Percent of people aged 25 or older with a bachelor's degree or more education by age and sex, and percentage point difference between women and men, 2020

      total     men    women    difference 
Aged 25-plus      37.5%    36.7%     38.3%       1.7
Aged 25 to 29      39.2    34.7     43.8       9.0
Aged 30 to 34      43.0    38.7     47.4       8.7
Aged 35 to 39      43.4    40.2     46.6       6.4
Aged 40 to 44      40.9    37.5     44.2       6.7
Aged 45 to 49      41.1    38.5     43.5       5.0
Aged 50 to 54      38.6    36.9     40.2       3.3
Aged 55 to 59      33.6    33.3     33.9       0.6
Aged 60 to 64      32.6    32.5     32.7       0.3
Aged 65 to 69      35.3    37.0     33.8      -3.1
Aged 70 to 74       34.5    39.9     29.7    -10.2
Aged 75-plus      29.6    35.3     25.3    -10.0

Thursday, April 22, 2021

Family Unemployment Doubled between 2019 and 2020

Every year the Bureau of Labor Statistics issues a report on the employment characteristics of families. The most recent report, with annual averages for 2020, compares family employment during the coronavirus pandemic with the 2019 numbers. The data come from the Current Population Survey, which defines families as two or more people who live together and are related by birth, marriage, or adoption. 

The share of families with at least one unemployed member doubled between 2019 and 2020—rising from 4.9 to 9.8 percent—as the pandemic upended the job market. Hispanic families were most likely to have a family member unemployed in 2020 (14.3 percent), while white families were least likely (9.0 percent)...

Families with at least one family member unemployed in 2020 (and 2019)
Total families: 9.8% (4.9%)
Asian families: 10.9% (4.0%)
Black families: 13.4% (8.0%)
Hispanic families: 14.3% (6.6%)
White families: 9.0% (4.5%)

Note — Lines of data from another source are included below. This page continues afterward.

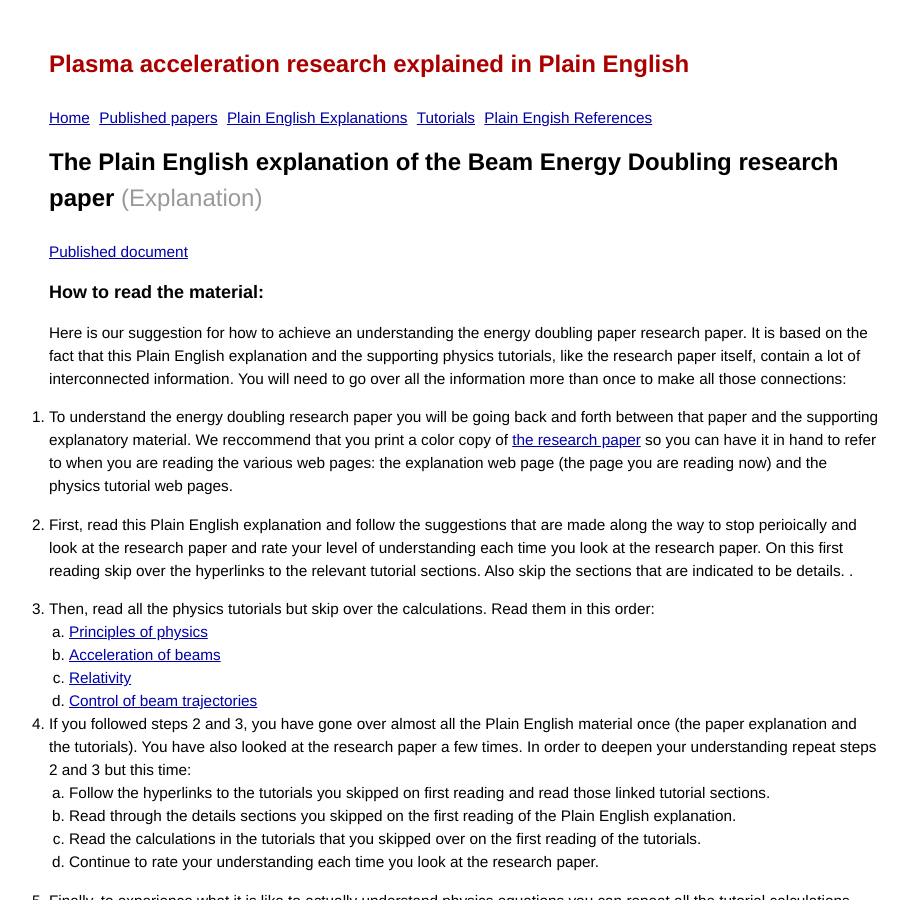
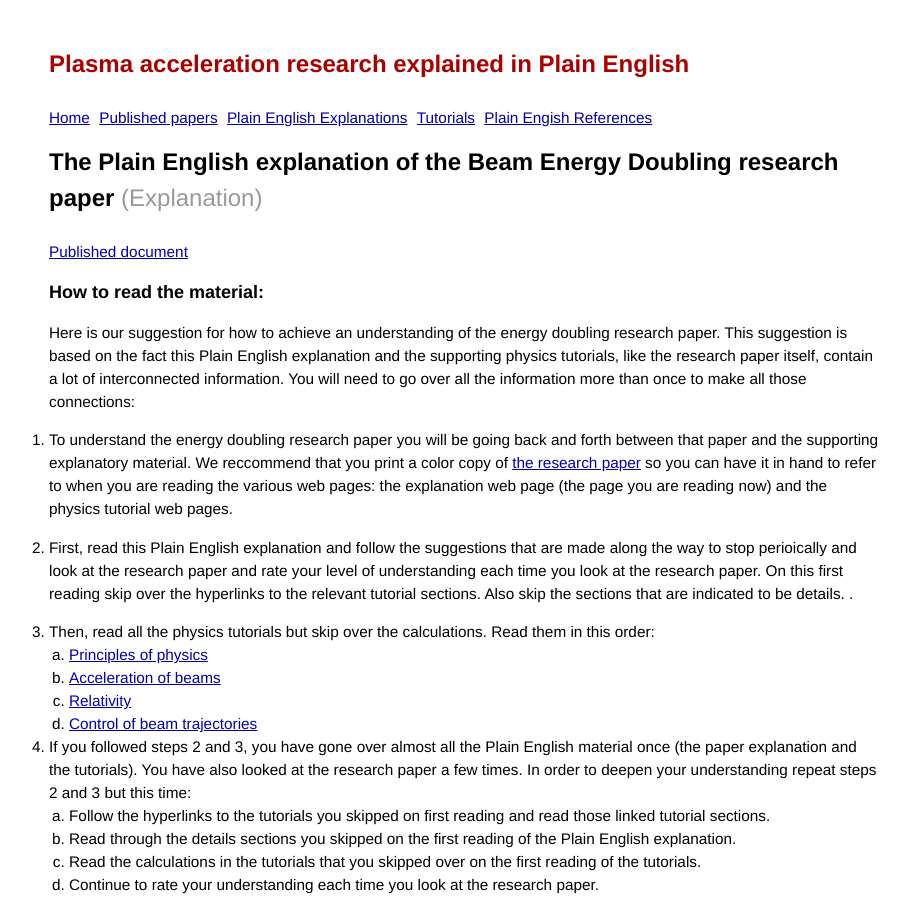
Before and after one commit to grbfacet/facet, a Jekyll site: the page built from energy-doubling-exposition.md, in a window 1280 px wide and 900 px high. Shown: the whole window, without its empty margins (176-1084 px from the left). Built offline with Jekyll 4.4.1, drawn with Linux system fonts in a browser that asks for light colours.

Commit message:
Update energy-doubling-exposition.md

```diff
--- a/energy-doubling-exposition.md
+++ b/energy-doubling-exposition.md
@@ -6,7 +6,7 @@ pagetype: explanation
 
 ### How to read the material:
 
-Here is our suggestion for how to achieve an understanding the energy doubling paper research paper. It is based on the fact that this Plain English explanation and the supporting physics tutorials, like the research paper itself, contain a lot of interconnected information. You will need to go over all the information more than once to make all those connections:
+Here is our suggestion for how to achieve an understanding of the energy doubling research paper. This suggestion is based on the fact this Plain English explanation and the supporting physics tutorials, like the research paper itself, contain a lot of interconnected information. You will need to go over all the information more than once to make all those connections:
 
 1. To understand the energy doubling research paper you will be going back and forth between that paper and the supporting explanatory material. We reccommend that you print a color copy of [the research paper](/slac-pub-12363.pdf) so you can have it in hand to refer to when you are reading the various web pages: the explanation web page (the page you are reading now) and the physics tutorial web pages.
 
```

Note: The Bureau of Labor Statistics has long refused to distinguish non-Hispanic whites from the total white population in its data releases. Consequently, the white statistics shown here also include Hispanics who identify their race as white, which most do. It is likely that unemployment in families headed by non-Hispanic whites is even lower than the white data presented above. 

Source: Bureau of Labor Statistics, Employment Characteristics of Families—2020

Wednesday, April 21, 2021

States with the Oldest and Youngest Housing Stock

The age of the housing stock varies dramatically across the country. States with an older housing stock are those that have been densely settled for generations. States with a younger housing stock are the ones that have experienced recent rapid growth. 

In the United States as a whole, 12.3 percent of housing units were built in 1939 or earlier (80-plus years ago), according to the Census Bureau's 2019 American Community Survey. But in some states, the figure is more than twice as high...

The five states with the largest percentage of housing units built in 1939 or earlier
1. District of Columbia: 32.8%
2. Massachusetts: 31.6%
3. New York: 31.1%
4. Rhode Island: 30.3%
5. Pennsylvania: 25.9%

At the other extreme, only 4.6 percent of housing units in the U.S. were built recently—within the past five years. But the figure is nearly double that in a few states...

The five states with the largest percentage of housing units built in 2014 or later
1. North Dakota: 9.0%
2. Texas: 9.0%
3. Utah: 8.9%
4. Idaho: 8.0%
5. South Carolina: 7.7%